• PROBLEM TO WORK ON:
In the entries below, find each line with the word "bottom" and pull it out.

────

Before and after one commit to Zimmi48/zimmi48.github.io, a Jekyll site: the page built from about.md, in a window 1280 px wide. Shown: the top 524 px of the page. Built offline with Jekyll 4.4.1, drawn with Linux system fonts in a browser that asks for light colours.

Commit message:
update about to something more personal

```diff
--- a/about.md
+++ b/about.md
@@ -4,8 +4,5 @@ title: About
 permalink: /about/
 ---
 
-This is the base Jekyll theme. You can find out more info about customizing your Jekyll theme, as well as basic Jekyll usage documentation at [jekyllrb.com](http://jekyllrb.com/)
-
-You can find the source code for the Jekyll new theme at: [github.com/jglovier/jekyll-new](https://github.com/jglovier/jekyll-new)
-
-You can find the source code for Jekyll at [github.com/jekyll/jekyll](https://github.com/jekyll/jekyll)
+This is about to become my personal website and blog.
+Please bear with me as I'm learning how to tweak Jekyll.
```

────

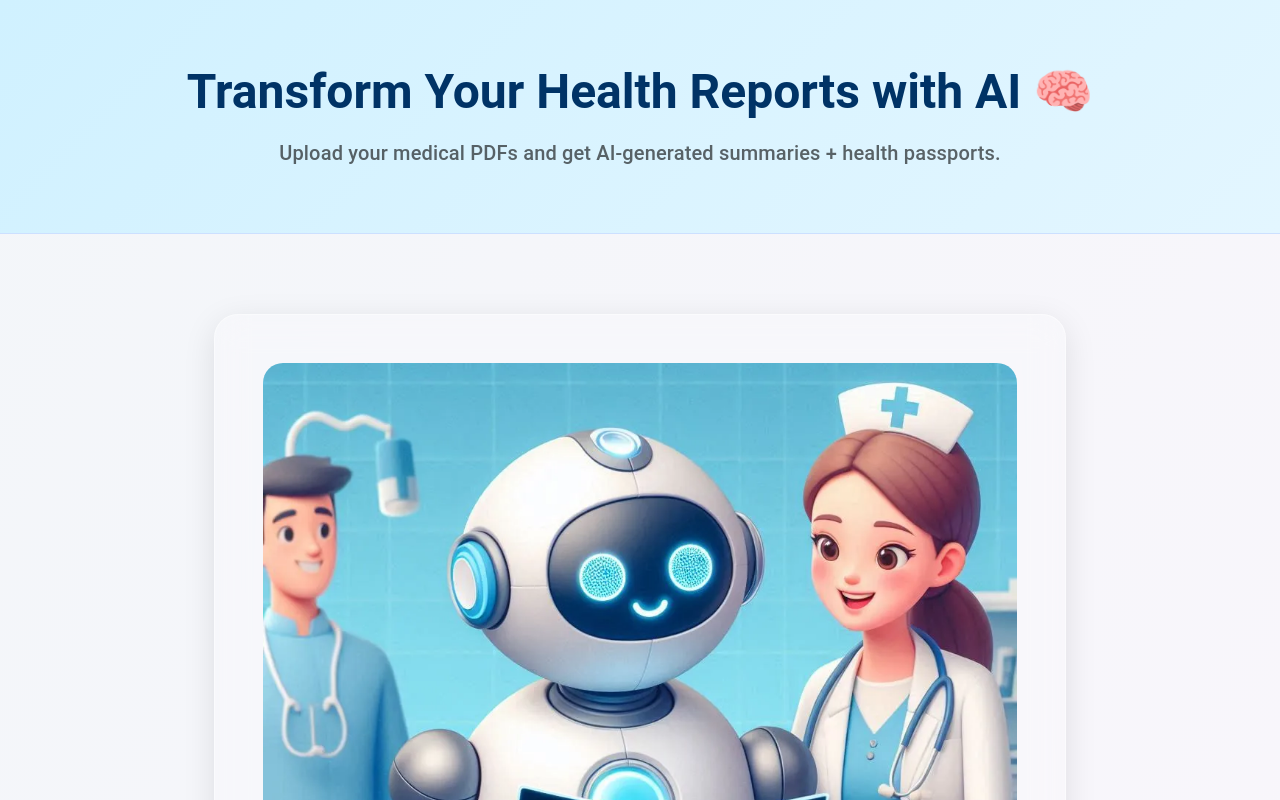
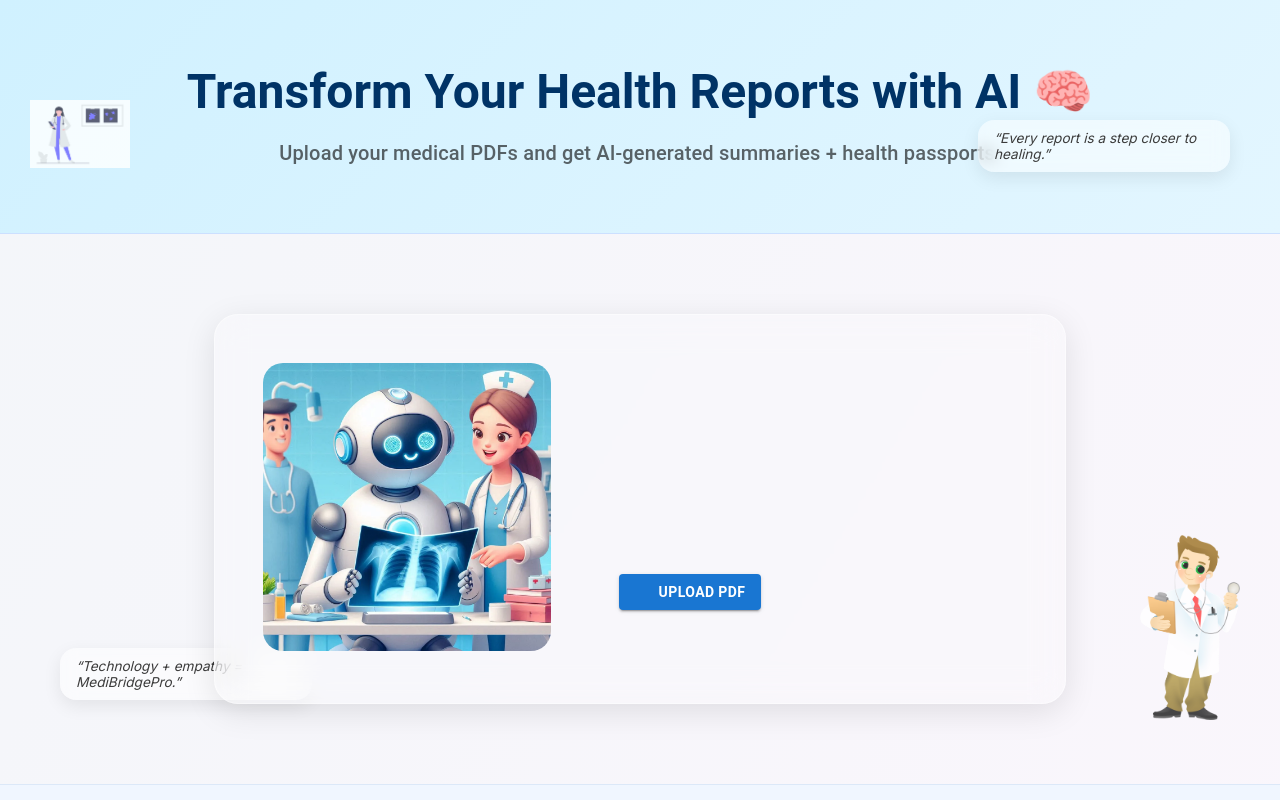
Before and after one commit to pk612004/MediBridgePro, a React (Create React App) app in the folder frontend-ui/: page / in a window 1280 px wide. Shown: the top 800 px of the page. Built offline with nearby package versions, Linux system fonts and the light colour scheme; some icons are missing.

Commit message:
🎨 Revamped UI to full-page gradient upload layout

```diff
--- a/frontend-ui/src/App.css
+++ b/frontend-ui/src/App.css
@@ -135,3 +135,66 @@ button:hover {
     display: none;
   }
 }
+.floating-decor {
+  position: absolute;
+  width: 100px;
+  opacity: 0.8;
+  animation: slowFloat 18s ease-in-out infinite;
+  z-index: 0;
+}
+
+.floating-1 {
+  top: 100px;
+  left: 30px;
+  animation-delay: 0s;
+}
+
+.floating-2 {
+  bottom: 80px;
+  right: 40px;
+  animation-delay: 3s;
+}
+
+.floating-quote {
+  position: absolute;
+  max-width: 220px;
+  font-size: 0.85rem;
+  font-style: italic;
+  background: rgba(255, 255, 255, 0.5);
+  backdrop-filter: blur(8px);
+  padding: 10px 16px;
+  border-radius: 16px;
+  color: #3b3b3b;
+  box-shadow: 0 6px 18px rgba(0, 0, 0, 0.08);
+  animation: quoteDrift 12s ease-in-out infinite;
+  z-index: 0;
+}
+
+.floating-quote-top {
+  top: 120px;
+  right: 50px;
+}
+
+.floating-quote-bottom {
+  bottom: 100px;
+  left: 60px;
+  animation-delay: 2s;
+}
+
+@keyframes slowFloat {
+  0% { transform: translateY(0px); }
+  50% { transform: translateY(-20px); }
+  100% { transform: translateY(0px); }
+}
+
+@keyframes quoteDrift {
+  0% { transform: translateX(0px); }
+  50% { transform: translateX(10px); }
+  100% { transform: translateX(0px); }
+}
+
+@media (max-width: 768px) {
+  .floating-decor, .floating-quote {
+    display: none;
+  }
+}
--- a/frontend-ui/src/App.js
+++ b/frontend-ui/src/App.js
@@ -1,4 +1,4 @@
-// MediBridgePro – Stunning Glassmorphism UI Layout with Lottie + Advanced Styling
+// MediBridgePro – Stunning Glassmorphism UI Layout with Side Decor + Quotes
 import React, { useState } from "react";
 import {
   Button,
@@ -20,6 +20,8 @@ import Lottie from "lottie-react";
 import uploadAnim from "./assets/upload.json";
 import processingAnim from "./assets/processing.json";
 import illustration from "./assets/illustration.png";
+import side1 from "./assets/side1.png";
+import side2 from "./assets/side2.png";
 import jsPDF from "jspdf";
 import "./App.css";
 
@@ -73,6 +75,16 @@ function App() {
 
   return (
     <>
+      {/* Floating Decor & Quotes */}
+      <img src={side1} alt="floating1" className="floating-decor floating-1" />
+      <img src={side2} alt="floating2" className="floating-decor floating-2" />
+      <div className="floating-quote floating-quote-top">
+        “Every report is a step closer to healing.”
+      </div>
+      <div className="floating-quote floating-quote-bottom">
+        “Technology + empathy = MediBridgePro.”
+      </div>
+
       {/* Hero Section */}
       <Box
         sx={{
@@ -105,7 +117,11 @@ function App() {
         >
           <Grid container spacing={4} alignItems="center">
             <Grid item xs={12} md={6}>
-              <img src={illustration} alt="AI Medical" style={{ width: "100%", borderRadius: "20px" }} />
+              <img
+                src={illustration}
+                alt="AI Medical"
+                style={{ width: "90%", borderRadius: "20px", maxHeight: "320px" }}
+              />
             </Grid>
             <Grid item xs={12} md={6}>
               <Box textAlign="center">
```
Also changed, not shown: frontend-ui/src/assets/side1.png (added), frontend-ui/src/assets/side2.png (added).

────

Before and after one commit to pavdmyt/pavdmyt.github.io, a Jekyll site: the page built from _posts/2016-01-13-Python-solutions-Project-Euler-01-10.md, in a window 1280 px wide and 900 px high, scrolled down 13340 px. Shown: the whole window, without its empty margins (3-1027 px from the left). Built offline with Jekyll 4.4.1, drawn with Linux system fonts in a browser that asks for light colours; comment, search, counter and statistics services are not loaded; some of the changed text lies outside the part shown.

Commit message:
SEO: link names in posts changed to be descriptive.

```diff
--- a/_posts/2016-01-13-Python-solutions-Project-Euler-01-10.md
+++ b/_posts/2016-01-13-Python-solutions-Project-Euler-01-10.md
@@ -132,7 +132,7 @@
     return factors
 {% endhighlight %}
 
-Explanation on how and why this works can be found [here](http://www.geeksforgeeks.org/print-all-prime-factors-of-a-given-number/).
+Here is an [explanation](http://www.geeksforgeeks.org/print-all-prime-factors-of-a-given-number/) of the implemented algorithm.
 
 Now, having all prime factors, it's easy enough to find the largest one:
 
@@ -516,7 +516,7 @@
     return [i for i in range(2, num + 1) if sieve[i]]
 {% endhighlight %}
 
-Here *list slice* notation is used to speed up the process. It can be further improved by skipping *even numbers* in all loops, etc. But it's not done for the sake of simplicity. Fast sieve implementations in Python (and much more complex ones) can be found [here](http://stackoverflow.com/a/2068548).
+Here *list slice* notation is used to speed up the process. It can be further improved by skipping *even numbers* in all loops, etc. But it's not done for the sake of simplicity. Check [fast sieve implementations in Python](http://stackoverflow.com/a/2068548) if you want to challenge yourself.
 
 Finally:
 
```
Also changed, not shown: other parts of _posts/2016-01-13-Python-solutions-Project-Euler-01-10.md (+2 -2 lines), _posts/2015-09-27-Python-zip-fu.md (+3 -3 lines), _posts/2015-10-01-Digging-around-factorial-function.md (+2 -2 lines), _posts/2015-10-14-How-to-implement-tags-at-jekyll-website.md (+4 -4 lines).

────

• ANSWER:
+  bottom: 80px;
+.floating-quote-bottom {
+  bottom: 100px;
+      <div className="floating-quote floating-quote-bottom">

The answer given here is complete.